» Exercise description
Within the records below, find each line with the word "unstableAfter" and copy it out.

» Input
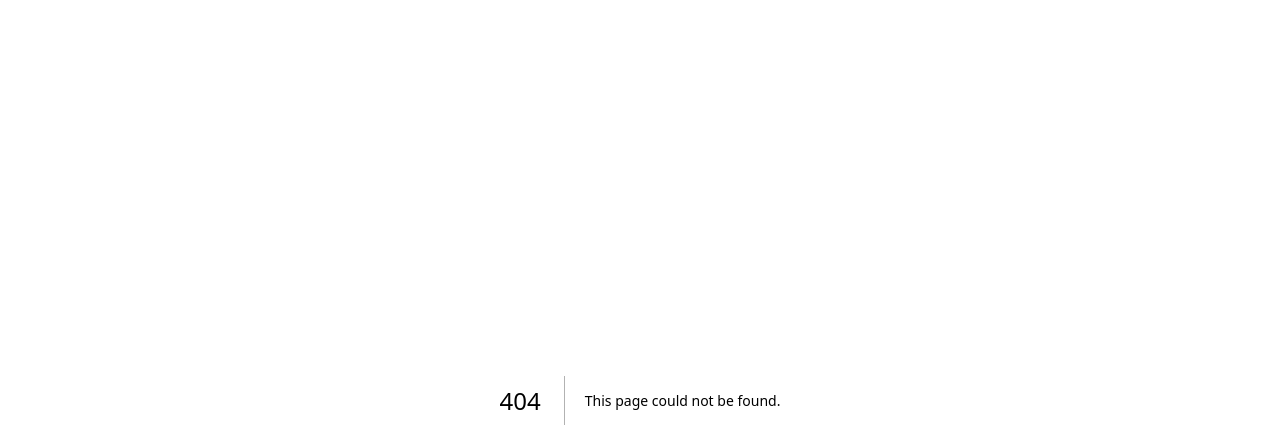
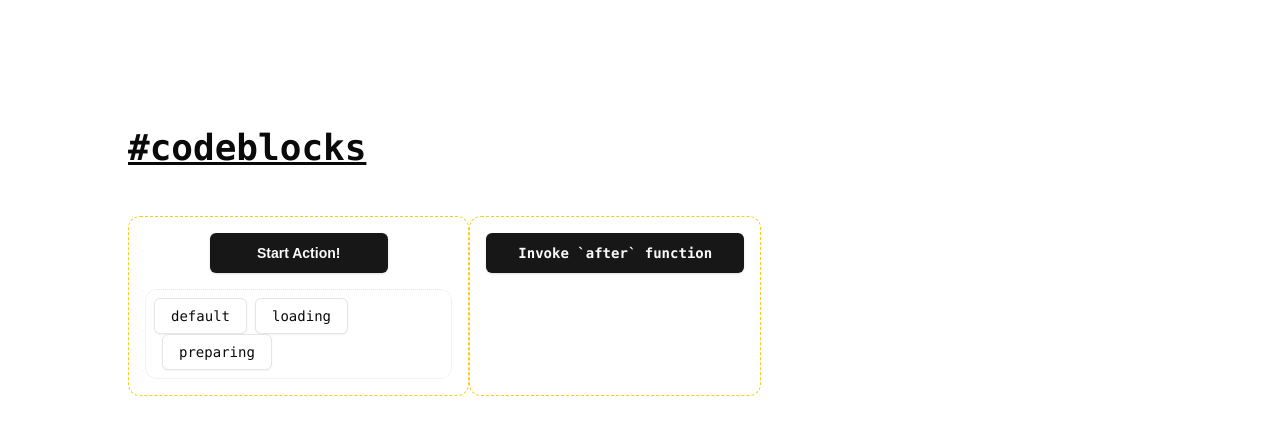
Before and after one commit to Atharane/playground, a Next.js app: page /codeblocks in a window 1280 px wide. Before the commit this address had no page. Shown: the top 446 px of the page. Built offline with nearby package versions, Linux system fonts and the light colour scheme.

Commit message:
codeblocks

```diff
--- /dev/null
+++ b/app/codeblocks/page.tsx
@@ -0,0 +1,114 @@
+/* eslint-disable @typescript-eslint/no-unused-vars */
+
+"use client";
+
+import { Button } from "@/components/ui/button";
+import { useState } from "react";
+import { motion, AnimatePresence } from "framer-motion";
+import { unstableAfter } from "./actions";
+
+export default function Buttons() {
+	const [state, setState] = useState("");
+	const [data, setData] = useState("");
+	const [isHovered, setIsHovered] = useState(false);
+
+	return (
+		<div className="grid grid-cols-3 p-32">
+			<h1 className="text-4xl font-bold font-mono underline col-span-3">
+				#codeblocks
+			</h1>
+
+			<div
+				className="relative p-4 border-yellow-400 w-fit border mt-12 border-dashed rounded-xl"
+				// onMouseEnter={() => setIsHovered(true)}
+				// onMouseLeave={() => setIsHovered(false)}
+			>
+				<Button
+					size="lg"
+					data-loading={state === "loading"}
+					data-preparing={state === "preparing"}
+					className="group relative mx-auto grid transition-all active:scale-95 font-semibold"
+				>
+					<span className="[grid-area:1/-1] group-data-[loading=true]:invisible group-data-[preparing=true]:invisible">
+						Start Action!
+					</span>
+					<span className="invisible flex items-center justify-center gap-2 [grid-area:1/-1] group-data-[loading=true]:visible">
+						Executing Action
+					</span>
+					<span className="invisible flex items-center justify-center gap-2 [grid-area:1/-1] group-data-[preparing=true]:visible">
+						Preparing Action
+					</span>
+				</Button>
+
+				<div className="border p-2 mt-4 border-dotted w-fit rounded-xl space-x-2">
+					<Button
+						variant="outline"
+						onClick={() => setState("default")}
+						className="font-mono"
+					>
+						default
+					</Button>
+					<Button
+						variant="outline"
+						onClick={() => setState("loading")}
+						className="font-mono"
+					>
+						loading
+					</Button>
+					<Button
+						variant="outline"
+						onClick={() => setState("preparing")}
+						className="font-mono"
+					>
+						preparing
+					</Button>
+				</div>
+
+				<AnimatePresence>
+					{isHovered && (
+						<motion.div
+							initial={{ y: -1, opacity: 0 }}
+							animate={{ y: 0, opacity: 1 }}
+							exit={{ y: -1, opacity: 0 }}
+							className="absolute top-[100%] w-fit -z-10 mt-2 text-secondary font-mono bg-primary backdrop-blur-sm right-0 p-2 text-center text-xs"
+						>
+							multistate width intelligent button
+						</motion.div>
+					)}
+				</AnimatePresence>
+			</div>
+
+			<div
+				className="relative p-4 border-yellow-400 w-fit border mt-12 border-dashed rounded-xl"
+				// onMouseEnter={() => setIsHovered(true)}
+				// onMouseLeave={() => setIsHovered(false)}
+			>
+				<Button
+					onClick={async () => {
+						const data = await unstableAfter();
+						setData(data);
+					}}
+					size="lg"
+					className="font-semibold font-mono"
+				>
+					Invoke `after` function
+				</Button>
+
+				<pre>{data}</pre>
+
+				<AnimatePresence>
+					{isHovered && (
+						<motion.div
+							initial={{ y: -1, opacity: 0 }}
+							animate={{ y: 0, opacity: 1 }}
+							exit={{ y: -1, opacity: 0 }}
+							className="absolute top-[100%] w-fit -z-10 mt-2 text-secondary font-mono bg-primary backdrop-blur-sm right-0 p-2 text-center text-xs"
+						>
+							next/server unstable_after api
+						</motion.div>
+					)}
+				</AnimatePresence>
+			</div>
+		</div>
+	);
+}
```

» Answer section
+import { unstableAfter } from "./actions";
+						const data = await unstableAfter();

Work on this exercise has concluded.